:: DATASET ::

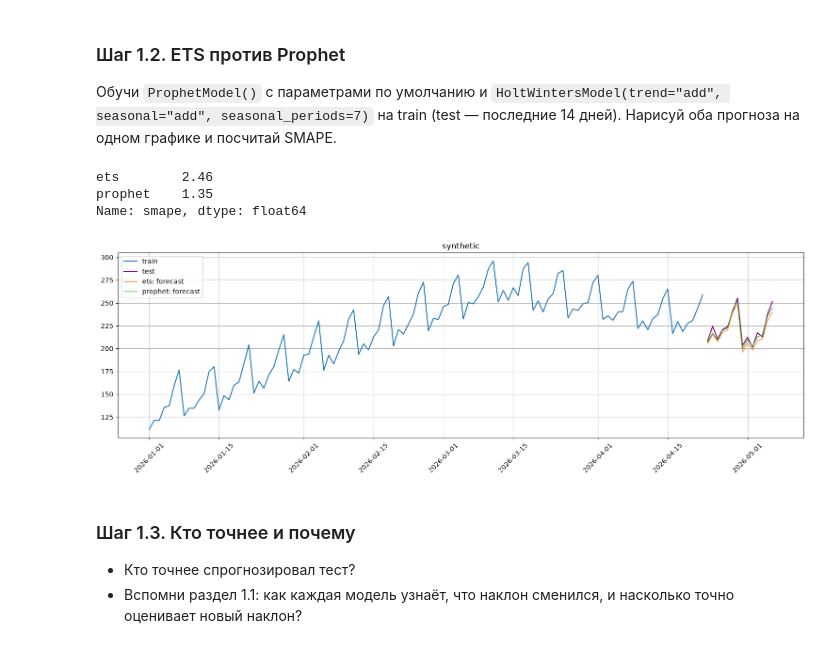
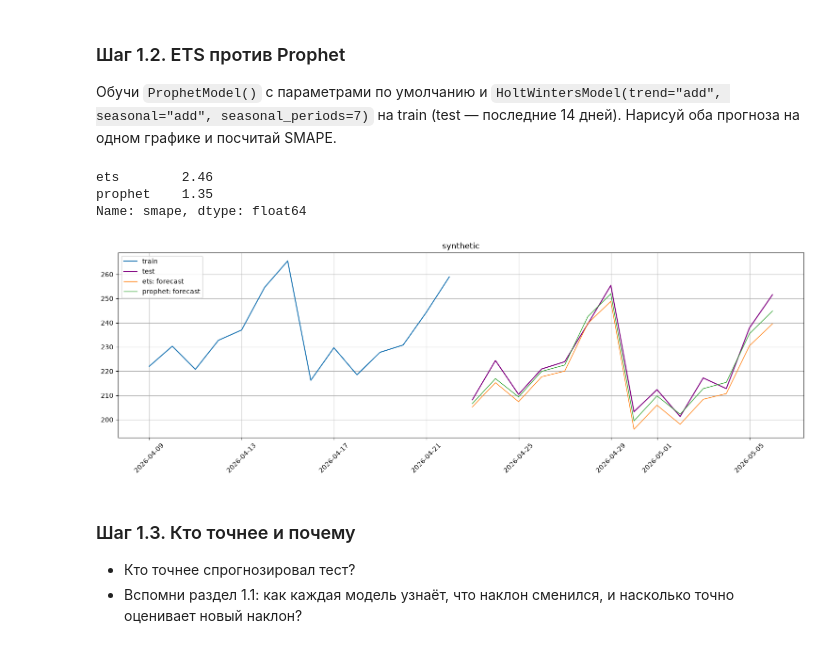
Before and after one commit to skv-analyst/study-etna, a Jupyter notebook: weeks/week-02-advanced-models/ch07-ProphetModel.ipynb, the cells around one changed output. Drawn from its saved outputs; the diff is of its cells as text; code cells hidden in the pictures.

```diff
--- a/weeks/week-02-advanced-models/ch07-ProphetModel.ipynb
+++ b/weeks/week-02-advanced-models/ch07-ProphetModel.ipynb
@@ -293,16 +293,16 @@ def compare_models(ts: TSDataset, models: dict, n_train_samples: int | None = No
         )
     return {"models": models, "forecasts": forecasts, "errors": errors, "train_ts": train_ts, "test_ts": test_ts}
 # %%
-res = compare_models(ts, make_models())
+res = compare_models(ts, make_models(), n_train_samples=14)
 model_ets, model_prophet = res["models"]["ets"], res["models"]["prophet"]
 train_ts, test_ts = res["train_ts"], res["test_ts"]
 
 print(res["errors"])
 # %% [output]
 ets        2.46
 prophet    1.35
 Name: smape, dtype: float64
-[figure, old version]
+[figure, new version]
 # %% [markdown]
 ### Шаг 1.3. Кто точнее и почему
 
```
Also changed, not shown: parts of 11 cells of this notebook.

:::

TASK DETAILS
Please retype every record shown above, exactly as written, but without pictures.

YOUR SOLUTION
Before and after one commit to skv-analyst/study-etna, a Jupyter notebook: weeks/week-02-advanced-models/ch07-ProphetModel.ipynb, the cells around one changed output. Drawn from its saved outputs; the diff is of its cells as text; code cells hidden in the pictures.

```diff
--- a/weeks/week-02-advanced-models/ch07-ProphetModel.ipynb
+++ b/weeks/week-02-advanced-models/ch07-ProphetModel.ipynb
@@ -293,16 +293,16 @@ def compare_models(ts: TSDataset, models: dict, n_train_samples: int | None = No
         )
     return {"models": models, "forecasts": forecasts, "errors": errors, "train_ts": train_ts, "test_ts": test_ts}
 # %%
-res = compare_models(ts, make_models())
+res = compare_models(ts, make_models(), n_train_samples=14)
 model_ets, model_prophet = res["models"]["ets"], res["models"]["prophet"]
 train_ts, test_ts = res["train_ts"], res["test_ts"]
 
 print(res["errors"])
 # %% [output]
 ets        2.46
 prophet    1.35
 Name: smape, dtype: float64
-[figure, old version]
+[figure, new version]
 # %% [markdown]
 ### Шаг 1.3. Кто точнее и почему
 
```
Also changed, not shown: parts of 11 cells of this notebook.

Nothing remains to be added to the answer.